1. Gain Tranquility
“The Solid is the root of the light;
The Quiescent is the master of the Hasty."
These are the words of the Taoist philosopher Lao Tzu in the famous Tao Te Ching. Tai Chi also emphasizes slowing down to stay relaxed. When you practice Tai Chi at a slower speed, you will defeat haste and gain quiescence, or tranquility at rest.
2. Become More Relaxed
If you move too quickly through the sets, you don’t know if you are relaxed or not because you don’t stay in each movement long enough. It’s easier to achieve relaxation when you slow down your movements.
3. Improve Stretching
You can stretch better and really open your joints when you move slower.
4. Challenge Yourself
You are challenging yourself when you go through each movement slower. For example, it’s easier to do a quick kick, but it’s harder to raise a leg slowly into the air and then slowly put it down.

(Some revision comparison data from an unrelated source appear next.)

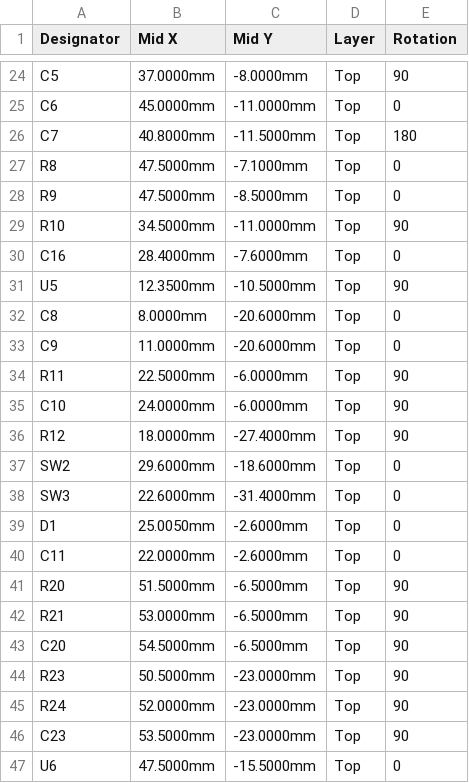
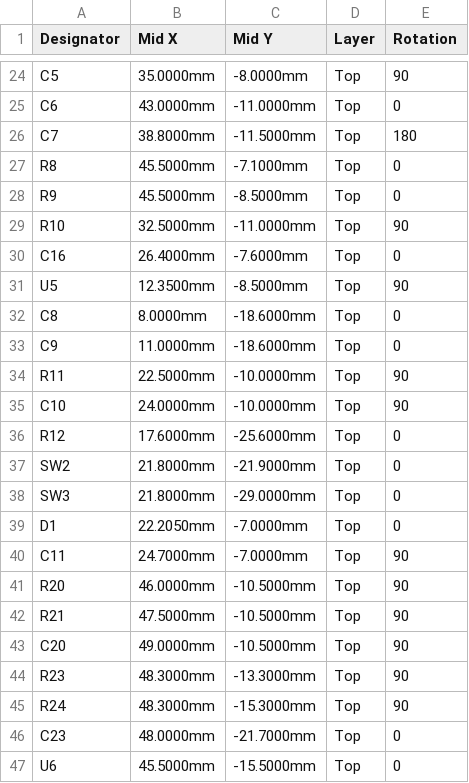
Before and after one commit to JamesTwallin/gas_sensor, a CSV file: hardware/phone_board/production/cpl.csv, drawn as a sheet; only a part is shown, gaps mark what is left out; the diff covers the shown part only; the diff names each change by its address in the sheet, - before the commit and + after, or states it on an @@ line.

```diff
--- a/hardware/phone_board/production/cpl.csv
+++ b/hardware/phone_board/production/cpl.csv
-B24 (Mid X): 37.0000mm
+B24 (Mid X): 35.0000mm
-B25 (Mid X): 45.0000mm
+B25 (Mid X): 43.0000mm
-B26 (Mid X): 40.8000mm
+B26 (Mid X): 38.8000mm
-B27:B28 (Mid X): 47.5000mm
+B27:B28 (Mid X): 45.5000mm
-B29 (Mid X): 34.5000mm
+B29 (Mid X): 32.5000mm
-B30 (Mid X): 28.4000mm
+B30 (Mid X): 26.4000mm
-C31 (Mid Y): -10.5000mm
+C31 (Mid Y): -8.5000mm
-C32:C33 (Mid Y): -20.6000mm
+C32:C33 (Mid Y): -18.6000mm
-C34:C35 (Mid Y): -6.0000mm
+C34:C35 (Mid Y): -10.0000mm
-B36 (Mid X): 18.0000mm
+B36 (Mid X): 17.6000mm
-C36 (Mid Y): -27.4000mm
+C36 (Mid Y): -25.6000mm
-E36 (Rotation): 90
+E36 (Rotation): 0
-B37 (Mid X): 29.6000mm
+B37 (Mid X): 21.8000mm
-C37 (Mid Y): -18.6000mm
+C37 (Mid Y): -21.9000mm
-B38 (Mid X): 22.6000mm
+B38 (Mid X): 21.8000mm
-C38 (Mid Y): -31.4000mm
+C38 (Mid Y): -29.0000mm
-B39 (Mid X): 25.0050mm
+B39 (Mid X): 22.2050mm
-C39:C40 (Mid Y): -2.6000mm
+C39:C40 (Mid Y): -7.0000mm
-B40 (Mid X): 22.0000mm
+B40 (Mid X): 24.7000mm
-E40 (Rotation): 0
+E40 (Rotation): 90
-B41 (Mid X): 51.5000mm
+B41 (Mid X): 46.0000mm
-C41:C43 (Mid Y): -6.5000mm
+C41:C43 (Mid Y): -10.5000mm
-B42 (Mid X): 53.0000mm
+B42 (Mid X): 47.5000mm
-B43 (Mid X): 54.5000mm
+B43 (Mid X): 49.0000mm
-B44 (Mid X): 50.5000mm
+B44 (Mid X): 48.3000mm
-C44 (Mid Y): -23.0000mm
+C44 (Mid Y): -13.3000mm
-B45 (Mid X): 52.0000mm
+B45 (Mid X): 48.3000mm
-C45 (Mid Y): -23.0000mm
+C45 (Mid Y): -15.3000mm
-B46 (Mid X): 53.5000mm
+B46 (Mid X): 48.0000mm
-C46 (Mid Y): -23.0000mm
+C46 (Mid Y): -21.7000mm
-E46 (Rotation): 90
+E46 (Rotation): 0
-B47 (Mid X): 47.5000mm
+B47 (Mid X): 45.5000mm
```
Also changed, not shown: 55 edited cells elsewhere in this file, 33 other files.
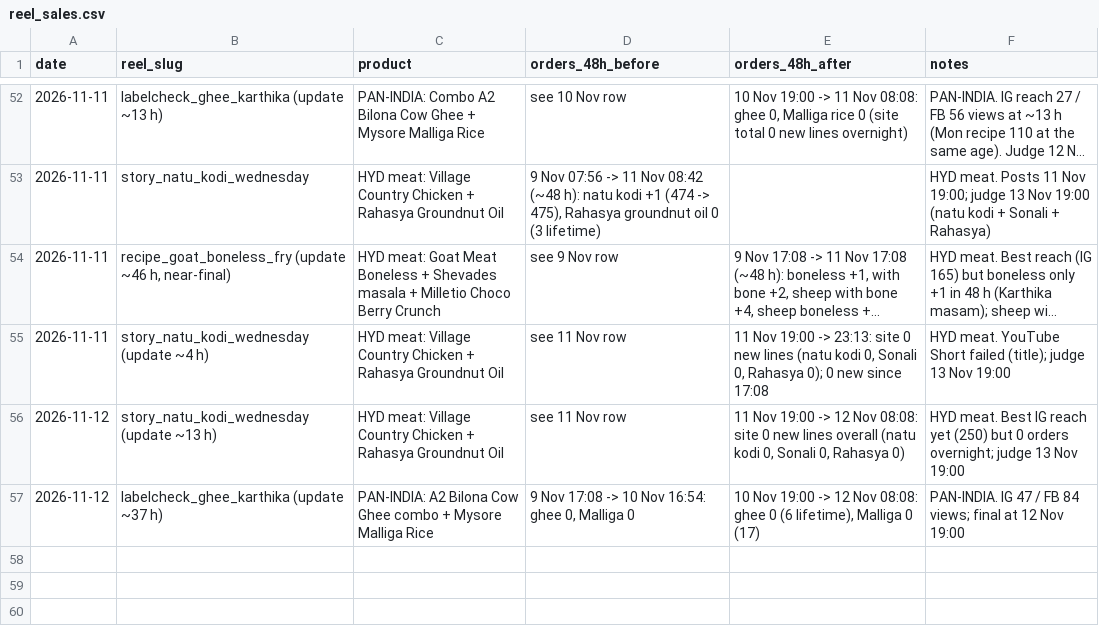
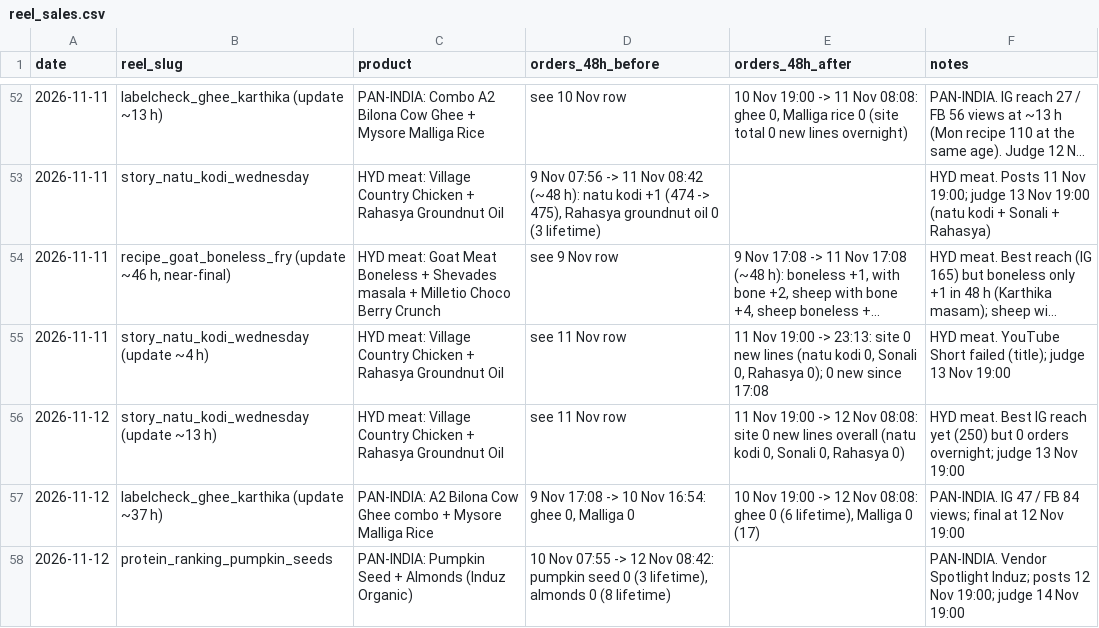
Before and after one commit to gjsgopi-dev/pureorganiczone-reels, a CSV file: insights/reel_sales.csv, drawn as a sheet; only a part is shown, gaps mark what is left out; long unchanged cells end in ….

```diff
--- a/insights/reel_sales.csv
+++ b/insights/reel_sales.csv
@@ -57 +57,2 @@ date,reel_slug,product,orders_48h_before,orders_48h_after,notes
 2026-11-12,labelcheck_ghee_karthika (update ~37 h),PAN-INDIA: A2 Bilona Cow Ghee combo + Mysore Malliga Rice,"9 Nov 17:08 -> 10 Nov 16:54: ghee 0, Malliga 0","10 Nov 19:00 -> 12 Nov 08:08: ghee 0 (6 lifetime), Malliga 0 (17)",PAN-INDIA. IG 47 / FB 84 views; final at 12 Nov 19:00
+2026-11-12,protein_ranking_pumpkin_seeds,PAN-INDIA: Pumpkin Seed + Almonds (Induz Organic),"10 Nov 07:55 -> 12 Nov 08:42: pumpkin seed 0 (3 lifetime), almonds 0 (8 lifetime)",,PAN-INDIA. Vendor Spotlight Induz; posts 12 Nov 19:00; judge 14 Nov 19:00
```
Also changed, not shown: log.csv, 1 other file.
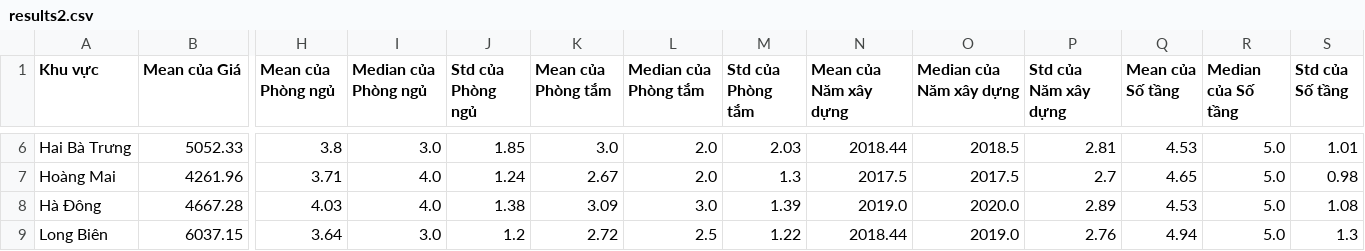
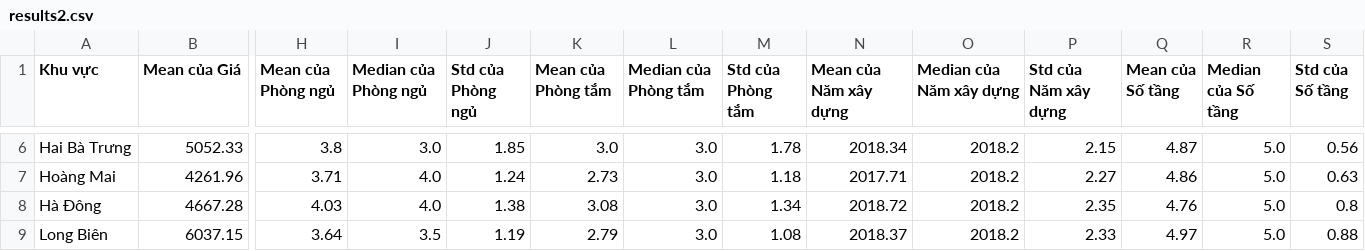
Before and after one commit to Dat2fight/DuDoanGiaNhaDat, a CSV file: results2.csv, drawn as a sheet; only a part is shown, gaps mark what is left out; the diff covers the shown part only; the diff names each change by its address in the sheet, - before the commit and + after, or states it on an @@ line.

```diff
--- a/results2.csv
+++ b/results2.csv
-L6:L7 (Median của Phòng tắm): 2.0
+L6:L7 (Median của Phòng tắm): 3.0
-M6 (Std của Phòng tắm): 2.03
+M6 (Std của Phòng tắm): 1.78
-N6 (Mean của Năm xây dựng): 2018.44
+N6 (Mean của Năm xây dựng): 2018.34
-O6 (Median của Năm xây dựng): 2018.5
+O6 (Median của Năm xây dựng): 2018.2
-P6 (Std của Năm xây dựng): 2.81
+P6 (Std của Năm xây dựng): 2.15
-Q6 (Mean của Số tầng): 4.53
+Q6 (Mean của Số tầng): 4.87
-S6 (Std của Số tầng): 1.01
+S6 (Std của Số tầng): 0.56
-K7 (Mean của Phòng tắm): 2.67
+K7 (Mean của Phòng tắm): 2.73
-M7 (Std của Phòng tắm): 1.3
+M7 (Std của Phòng tắm): 1.18
-N7 (Mean của Năm xây dựng): 2017.5
+N7 (Mean của Năm xây dựng): 2017.71
-O7 (Median của Năm xây dựng): 2017.5
+O7 (Median của Năm xây dựng): 2018.2
-P7 (Std của Năm xây dựng): 2.7
+P7 (Std của Năm xây dựng): 2.27
-Q7 (Mean của Số tầng): 4.65
+Q7 (Mean của Số tầng): 4.86
-S7 (Std của Số tầng): 0.98
+S7 (Std của Số tầng): 0.63
-K8 (Mean của Phòng tắm): 3.09
+K8 (Mean của Phòng tắm): 3.08
-M8 (Std của Phòng tắm): 1.39
+M8 (Std của Phòng tắm): 1.34
-N8 (Mean của Năm xây dựng): 2019.0
+N8 (Mean của Năm xây dựng): 2018.72
-O8 (Median của Năm xây dựng): 2020.0
+O8 (Median của Năm xây dựng): 2018.2
-P8 (Std của Năm xây dựng): 2.89
+P8 (Std của Năm xây dựng): 2.35
-Q8 (Mean của Số tầng): 4.53
+Q8 (Mean của Số tầng): 4.76
-S8 (Std của Số tầng): 1.08
+S8 (Std của Số tầng): 0.8
-I9 (Median của Phòng ngủ): 3.0
+I9 (Median của Phòng ngủ): 3.5
-J9 (Std của Phòng ngủ): 1.2
+J9 (Std của Phòng ngủ): 1.19
-K9 (Mean của Phòng tắm): 2.72
+K9 (Mean của Phòng tắm): 2.79
-L9 (Median của Phòng tắm): 2.5
+L9 (Median của Phòng tắm): 3.0
-M9 (Std của Phòng tắm): 1.22
+M9 (Std của Phòng tắm): 1.08
-N9 (Mean của Năm xây dựng): 2018.44
+N9 (Mean của Năm xây dựng): 2018.37
-O9 (Median của Năm xây dựng): 2019.0
+O9 (Median của Năm xây dựng): 2018.2
-P9 (Std của Năm xây dựng): 2.76
+P9 (Std của Năm xây dựng): 2.33
-Q9 (Mean của Số tầng): 4.94
+Q9 (Mean của Số tầng): 4.97
-S9 (Std của Số tầng): 1.3
+S9 (Std của Số tầng): 0.88
```
Also changed, not shown: 58 edited cells elsewhere in this file, houses.csv, 8 other files.
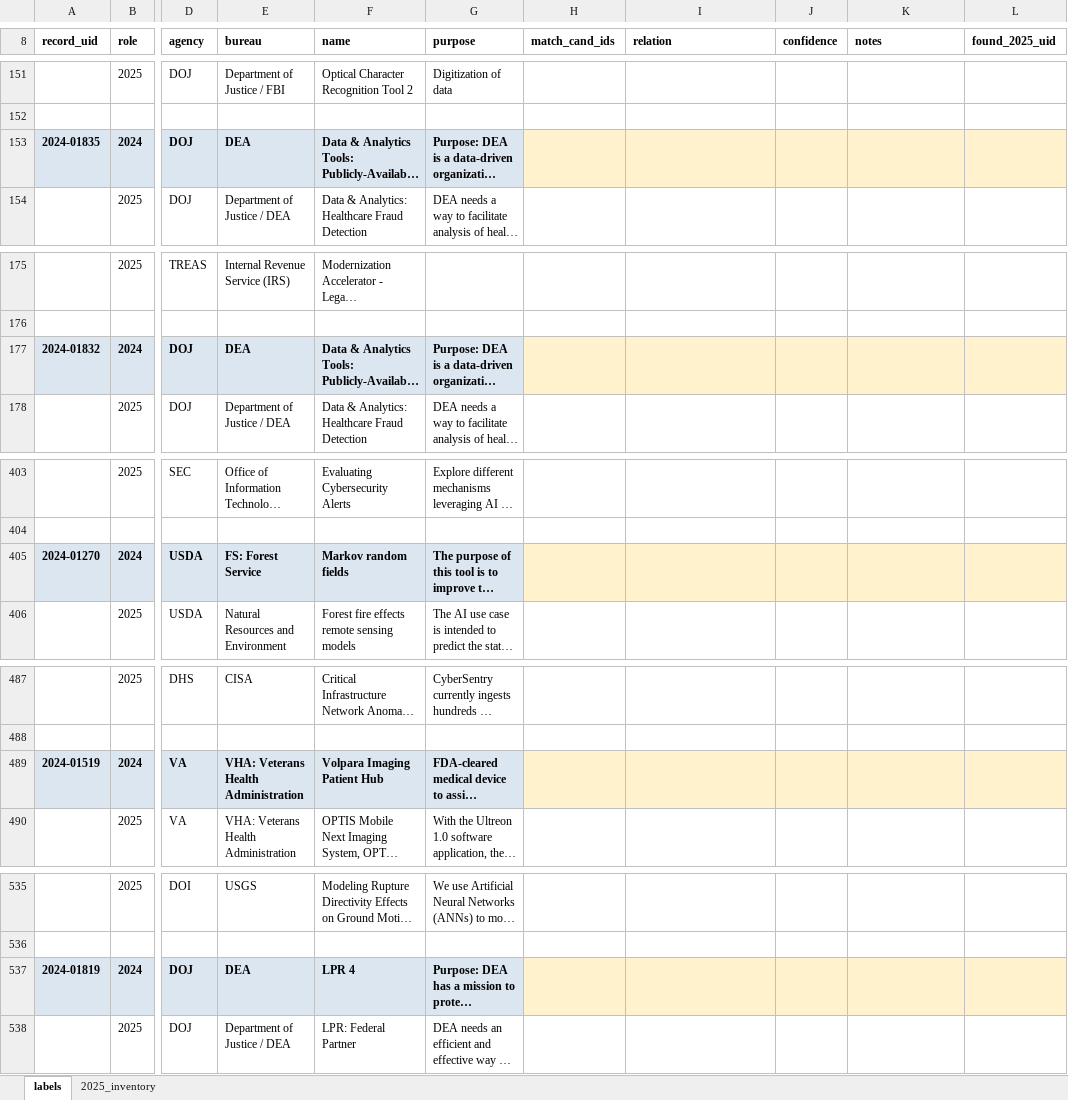
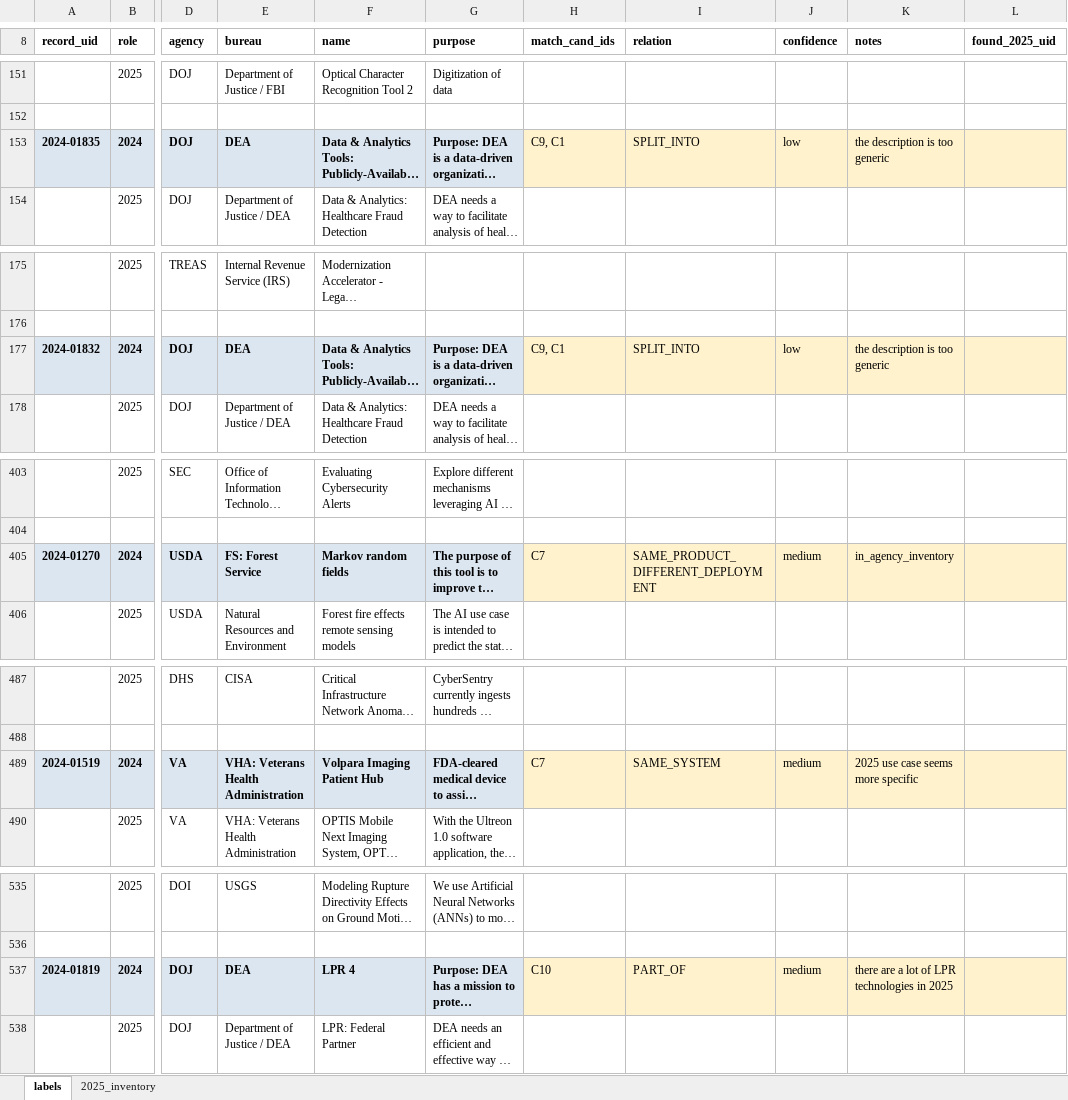
Before and after one commit to suehuynh/AI-use-case-attrition-audit, an Excel workbook: outputs/validation/validation_sheet__sue.xlsx, sheet labels, drawn as a sheet; only a part is shown, gaps mark what is left out; long unchanged cells end in …; values as stored, in another font and other column widths than the file's, no borders; the diff covers the shown part only; the diff names each change by its address in the sheet, - before the commit and + after, or states it on an @@ line.

Commit message:
feat: freeze coder 1 validation labels before model comparison

```diff
--- a/outputs/validation/validation_sheet__sue.xlsx (sheet labels)
+++ b/outputs/validation/validation_sheet__sue.xlsx (sheet labels)
-H153 (match_cand_ids): (empty)
+H153 (match_cand_ids): C9, C1
-I153 (relation): (empty)
+I153 (relation): SPLIT_INTO
-J153 (confidence): (empty)
+J153 (confidence): low
-K153 (notes): (empty)
+K153 (notes): the description is too generic
-H177 (match_cand_ids): (empty)
+H177 (match_cand_ids): C9, C1
-I177 (relation): (empty)
+I177 (relation): SPLIT_INTO
-J177 (confidence): (empty)
+J177 (confidence): low
-K177 (notes): (empty)
+K177 (notes): the description is too generic
-H405 (match_cand_ids): (empty)
+H405 (match_cand_ids): C7
-I405 (relation): (empty)
+I405 (relation): SAME_PRODUCT_DIFFERENT_DEPLOYMENT
-J405 (confidence): (empty)
+J405 (confidence): medium
-K405 (notes): (empty)
+K405 (notes): in_agency_inventory
-H489 (match_cand_ids): (empty)
+H489 (match_cand_ids): C7
-I489 (relation): (empty)
+I489 (relation): SAME_SYSTEM
-J489 (confidence): (empty)
+J489 (confidence): medium
-K489 (notes): (empty)
+K489 (notes): 2025 use case seems more specific
-H537 (match_cand_ids): (empty)
+H537 (match_cand_ids): C10
-I537 (relation): (empty)
+I537 (relation): PART_OF
-J537 (confidence): (empty)
+J537 (confidence): medium
-K537 (notes): (empty)
+K537 (notes): there are a lot of LPR technologies in 2025
```
Also changed, not shown: 278 edited cells elsewhere in this sheet, 1 other file.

5. Exercise Longer
You will exercise longer when you move slower. When you do movements faster, it’s easier to get tired. For example, if you run fast, you will get tired more quickly. Jogging slower will allow you to keep going longer. Exercising longer also means you can build more strength and endurance. That’s why Tai Chi is especially good for the elderly.
6. Reduce the Chance of Injury
Beginners often complain about hurting their knees when they do Tai Chi. Usually this situation happens because they move their knees over their toes when they form a bow stance (which means they have the wrong stance). If you are moving too fast, it’s easier to let your knee move over too far. But if you move slowly, you will move more carefully, and will be able to notice and readjust your position so as not to hurt yourself.
7. Fully Accomplish Each Movement
When people move quickly, they often don’t pay attention to details and sometimes don’t even complete the move. When you do it slowly, it will help you complete each individual move rather than hurrying to go to the next move.
8. Better Understand Yin & Yang
When Tai Chi master Yang Yu Ting was teaching students Tai Chi, he required them to pay attention to their relaxation, softness, roundness, and speed, and asked them to do it slower. He thought that slow speed would help students better experience and understand the changes of yin and yang, often understood as empty and solid the complimentary energies that work together to create balance.
If you like this article, you might want check out:
8 Benefits of Practicing Tai Chi in Slow Speed
Copyright Huan's Tai Chi 2012